▸ **Task brief**
Say how many lines below hold the word "label"; give the number by itself.

(Change listing data)
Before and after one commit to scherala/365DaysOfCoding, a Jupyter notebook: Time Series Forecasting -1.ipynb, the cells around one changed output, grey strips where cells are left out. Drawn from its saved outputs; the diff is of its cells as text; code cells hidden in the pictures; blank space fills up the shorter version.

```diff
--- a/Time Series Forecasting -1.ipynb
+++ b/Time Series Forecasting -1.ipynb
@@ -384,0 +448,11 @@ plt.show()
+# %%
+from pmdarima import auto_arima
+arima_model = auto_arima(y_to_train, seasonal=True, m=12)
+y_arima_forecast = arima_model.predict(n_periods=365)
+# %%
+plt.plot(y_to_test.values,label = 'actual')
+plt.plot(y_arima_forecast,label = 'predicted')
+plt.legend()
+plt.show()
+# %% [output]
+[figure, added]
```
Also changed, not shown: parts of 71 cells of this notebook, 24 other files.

▸ **Answer section**
2